In Search of Biomarkers to Guide Interventions in Autism Spectrum Disorder: A Systematic Review
Parellada M., Andreu-Bernabeu Á., Burdeus M., San José Cáceres A., Urbiola E., Carpenter LL., Kraguljac NV., McDonald WM., Nemeroff CB., Rodriguez CI., Widge AS., State MW., Sanders SJ.
OBJECTIVE: The aim of this study was to catalog and evaluate response biomarkers correlated with autism spectrum disorder (ASD) symptoms to improve clinical trials. METHODS: A systematic review of MEDLINE, Embase, and Scopus was conducted in April 2020. Seven criteria were applied to focus on original research that includes quantifiable response biomarkers measured alongside ASD symptoms. Interventional studies or human studies that assessed the correlation between biomarkers and ASD-related behavioral measures were included. RESULTS: A total of 5,799 independent records yielded 280 articles for review that reported on 940 biomarkers, 755 of which were unique to a single publication. Molecular biomarkers were the most frequently assayed, including cytokines, growth factors, measures of oxidative stress, neurotransmitters, and hormones, followed by neurophysiology (e.g., EEG and eye tracking), neuroimaging (e.g., functional MRI), and other physiological measures. Studies were highly heterogeneous, including in phenotypes, demographic characteristics, tissues assayed, and methods for biomarker detection. With a median total sample size of 64, almost all of the reviewed studies were only powered to identify biomarkers with large effect sizes. Reporting of individual-level values and summary statistics was inconsistent, hampering mega- and meta-analysis. Biomarkers assayed in multiple studies yielded mostly inconsistent results, revealing a "replication crisis." CONCLUSIONS: There is currently no response biomarker with sufficient evidence to inform ASD clinical trials. This review highlights methodological imperatives for ASD biomarker research necessary to make definitive progress: consistent experimental design, correction for multiple comparisons, formal replication, sharing of sample-level data, and preregistration of study designs.
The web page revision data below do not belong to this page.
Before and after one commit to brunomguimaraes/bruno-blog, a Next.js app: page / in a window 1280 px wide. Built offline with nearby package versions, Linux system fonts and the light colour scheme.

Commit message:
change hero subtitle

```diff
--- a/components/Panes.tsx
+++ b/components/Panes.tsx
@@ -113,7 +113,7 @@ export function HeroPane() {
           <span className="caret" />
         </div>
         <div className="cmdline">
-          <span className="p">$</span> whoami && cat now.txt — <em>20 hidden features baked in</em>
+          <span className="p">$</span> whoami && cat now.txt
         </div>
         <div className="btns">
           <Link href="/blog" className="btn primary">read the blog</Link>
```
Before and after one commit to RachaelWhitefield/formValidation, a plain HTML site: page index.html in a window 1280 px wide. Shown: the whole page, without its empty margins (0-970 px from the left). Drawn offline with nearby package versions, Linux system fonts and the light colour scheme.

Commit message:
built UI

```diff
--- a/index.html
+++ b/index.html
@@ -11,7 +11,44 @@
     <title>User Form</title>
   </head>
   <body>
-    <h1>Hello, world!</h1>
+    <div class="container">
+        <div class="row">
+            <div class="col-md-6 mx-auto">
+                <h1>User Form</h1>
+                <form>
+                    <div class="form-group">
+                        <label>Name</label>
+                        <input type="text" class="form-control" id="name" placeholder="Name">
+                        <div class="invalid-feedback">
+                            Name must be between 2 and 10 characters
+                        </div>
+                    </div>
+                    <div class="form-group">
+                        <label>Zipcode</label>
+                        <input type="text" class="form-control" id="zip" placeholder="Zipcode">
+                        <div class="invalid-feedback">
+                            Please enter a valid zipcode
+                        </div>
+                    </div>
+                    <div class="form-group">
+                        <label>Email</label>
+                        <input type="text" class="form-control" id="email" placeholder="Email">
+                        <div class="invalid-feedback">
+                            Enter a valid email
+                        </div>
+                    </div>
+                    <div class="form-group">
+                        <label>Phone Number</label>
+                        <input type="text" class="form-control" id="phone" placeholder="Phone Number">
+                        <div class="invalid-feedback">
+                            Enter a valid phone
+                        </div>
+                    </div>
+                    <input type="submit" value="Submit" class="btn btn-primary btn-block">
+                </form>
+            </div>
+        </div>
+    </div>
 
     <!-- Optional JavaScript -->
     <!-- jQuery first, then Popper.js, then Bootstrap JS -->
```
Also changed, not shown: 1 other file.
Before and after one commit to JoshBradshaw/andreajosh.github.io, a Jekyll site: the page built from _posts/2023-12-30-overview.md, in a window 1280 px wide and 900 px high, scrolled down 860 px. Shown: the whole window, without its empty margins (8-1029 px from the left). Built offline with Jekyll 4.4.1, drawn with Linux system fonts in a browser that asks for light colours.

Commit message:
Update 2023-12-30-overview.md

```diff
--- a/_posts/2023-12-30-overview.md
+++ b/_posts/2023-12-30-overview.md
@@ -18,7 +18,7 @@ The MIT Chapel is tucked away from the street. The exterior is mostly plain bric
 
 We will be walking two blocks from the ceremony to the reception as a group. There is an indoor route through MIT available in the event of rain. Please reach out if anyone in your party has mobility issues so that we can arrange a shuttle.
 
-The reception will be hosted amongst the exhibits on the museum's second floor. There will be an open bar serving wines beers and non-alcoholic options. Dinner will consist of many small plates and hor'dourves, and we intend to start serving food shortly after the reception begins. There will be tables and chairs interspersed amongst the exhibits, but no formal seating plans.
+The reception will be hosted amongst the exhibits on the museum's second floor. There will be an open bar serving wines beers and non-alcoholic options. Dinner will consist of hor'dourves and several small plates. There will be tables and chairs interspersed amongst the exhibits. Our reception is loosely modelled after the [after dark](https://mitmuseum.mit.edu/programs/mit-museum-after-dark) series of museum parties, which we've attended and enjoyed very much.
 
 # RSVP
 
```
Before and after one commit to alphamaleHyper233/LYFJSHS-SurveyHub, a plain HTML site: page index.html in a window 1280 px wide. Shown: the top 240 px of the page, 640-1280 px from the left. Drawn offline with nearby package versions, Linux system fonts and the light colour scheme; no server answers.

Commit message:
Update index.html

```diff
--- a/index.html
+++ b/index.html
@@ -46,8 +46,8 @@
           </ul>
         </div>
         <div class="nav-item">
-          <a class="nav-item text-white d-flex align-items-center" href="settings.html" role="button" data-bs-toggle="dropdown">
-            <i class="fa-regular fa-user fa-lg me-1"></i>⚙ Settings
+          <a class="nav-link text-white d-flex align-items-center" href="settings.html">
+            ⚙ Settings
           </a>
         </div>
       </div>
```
Systematic "big data" analyses of multiple potential biomarkers could accelerate discovery.